The Law Commission today recommended the “electronic tagging” of people accused of grave crimes, saying it would help reduce pressure on overcrowded jails as well as keep a check on people hoping to evade the law. The commission, however, warned that the system should only be used with the “highest degree of caution” after changing laws. Electronic tagging has the potential to reduce both fugitive rates, by ensuring that a defendant can easily be located, and government expenditure, by reducing the number of defendants detained at state expense.
In its report submitted to the law ministry today on “Provisions relating to bail”, the panel quoted a New Zealand law to define electronic tagging or electronically monitored (EM) bail as a mechanism that is also known as a “restrictive” form of bail.

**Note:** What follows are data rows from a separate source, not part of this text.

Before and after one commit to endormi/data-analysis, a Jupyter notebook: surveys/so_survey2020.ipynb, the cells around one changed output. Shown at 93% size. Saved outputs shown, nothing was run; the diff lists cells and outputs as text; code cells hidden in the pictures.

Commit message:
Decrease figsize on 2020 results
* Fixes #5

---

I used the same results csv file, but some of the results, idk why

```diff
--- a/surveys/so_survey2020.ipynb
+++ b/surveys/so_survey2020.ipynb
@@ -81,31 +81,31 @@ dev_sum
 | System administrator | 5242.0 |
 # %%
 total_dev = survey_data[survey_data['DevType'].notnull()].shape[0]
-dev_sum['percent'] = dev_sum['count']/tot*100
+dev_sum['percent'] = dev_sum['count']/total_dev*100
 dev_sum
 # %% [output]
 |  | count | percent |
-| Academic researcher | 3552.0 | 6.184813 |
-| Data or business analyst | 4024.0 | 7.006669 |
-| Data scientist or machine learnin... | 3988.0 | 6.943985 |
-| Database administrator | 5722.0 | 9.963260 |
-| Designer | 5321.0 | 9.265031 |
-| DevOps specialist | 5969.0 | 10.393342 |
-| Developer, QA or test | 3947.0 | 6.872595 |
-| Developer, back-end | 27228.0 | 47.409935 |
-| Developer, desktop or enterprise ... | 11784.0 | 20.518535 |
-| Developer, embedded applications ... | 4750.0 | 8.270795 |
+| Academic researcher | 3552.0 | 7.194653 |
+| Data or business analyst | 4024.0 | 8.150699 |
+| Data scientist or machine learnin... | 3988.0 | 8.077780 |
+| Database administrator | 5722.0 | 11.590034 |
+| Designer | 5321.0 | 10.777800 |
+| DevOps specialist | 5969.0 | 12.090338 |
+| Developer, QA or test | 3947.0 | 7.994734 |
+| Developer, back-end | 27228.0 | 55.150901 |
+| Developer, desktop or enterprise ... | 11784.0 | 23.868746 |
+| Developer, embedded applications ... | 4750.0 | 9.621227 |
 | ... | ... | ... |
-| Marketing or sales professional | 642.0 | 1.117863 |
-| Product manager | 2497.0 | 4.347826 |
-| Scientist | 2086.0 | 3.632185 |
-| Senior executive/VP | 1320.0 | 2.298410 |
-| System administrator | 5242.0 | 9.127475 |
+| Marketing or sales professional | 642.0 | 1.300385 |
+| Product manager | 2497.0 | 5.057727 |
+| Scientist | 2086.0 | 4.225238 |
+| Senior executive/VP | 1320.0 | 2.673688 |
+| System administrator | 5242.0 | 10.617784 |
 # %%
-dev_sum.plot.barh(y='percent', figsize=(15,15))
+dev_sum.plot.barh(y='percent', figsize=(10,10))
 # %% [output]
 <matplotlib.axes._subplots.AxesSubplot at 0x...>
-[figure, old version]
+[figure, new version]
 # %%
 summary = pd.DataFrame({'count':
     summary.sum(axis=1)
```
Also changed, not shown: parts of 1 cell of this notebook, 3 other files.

“A person on EM bail must remain at a specified residence at all times unless special permission to leave is granted for an approved purpose (such as work). Compliance is monitored via an electronically monitored anklet that must be worn 24 hours a day,” it said. EM bail is available in New Zealand for defendants and young people aged between 12 and 17 years who would otherwise continue to be held in custody in prison while they waited for a court hearing. But at the same time, the Commission warned that electronic tagging had a “grave and significant impact on the constitutional rights” of individuals.
“It must be implemented with the highest degree of caution. Such monitoring must be used only in grave and heinous crimes, where the accused person has a prior conviction in similar offences. This may be done by amending the appropriate legislations to restrict the application of electronic tagging…,” it said.
It also recommended that section 50 of the Code of Criminal Procedure (CrPC) be amended to ensure that a person arrested is given in writing, in the language he or she understands, the reasons for the arrest. It also said a person should not continue to remain behind bars as an undertrial because of an incomplete investigation.
“A bail condition must not unreasonably violate the rights guaranteed by the Constitution. If the prosecution cannot show through evidence that the person accused of an offence is at the risk of absconding, or is likely to commit the same offence, the accused should be considered eligible for release,” it recommended.
The Law Commission, headed by Justice (retd) B S Chauhan, said it was of the opinion that anticipatory bail must not only be granted with caution but must also be made operative for a limited period of time.
It said under trials accused of crimes carrying a punishment of seven years in jail should be released on bail if they have spent one-third of that time, or two-and-half years, behind bars while on trial. The Commission also recommended that those who were accused of crimes which attracted a term of over seven years be released on bail if they had spent half of the term behind bars on trial.
It said under trials who could not produce a non-monetary surety an undertaking by an individual that the undertrial will appear before authorities when required should be allowed to instead deposit government identity documents such as Aadhaar or PAN cards to get bail.
As of now, Section 436 A of the CrPC deals with the maximum period for which an underc trial prisoner can be detained. Under the law, those accused of a crime which is not an offence where the punishment is death should be released on bail if they have been in jail for a period “extending up to one-half of the maximum period of imprisonment specified for that offence under that law”. Two-thirds of prison inmates in India are undertrials, the National Crime Records Bureau (NCRB) has said.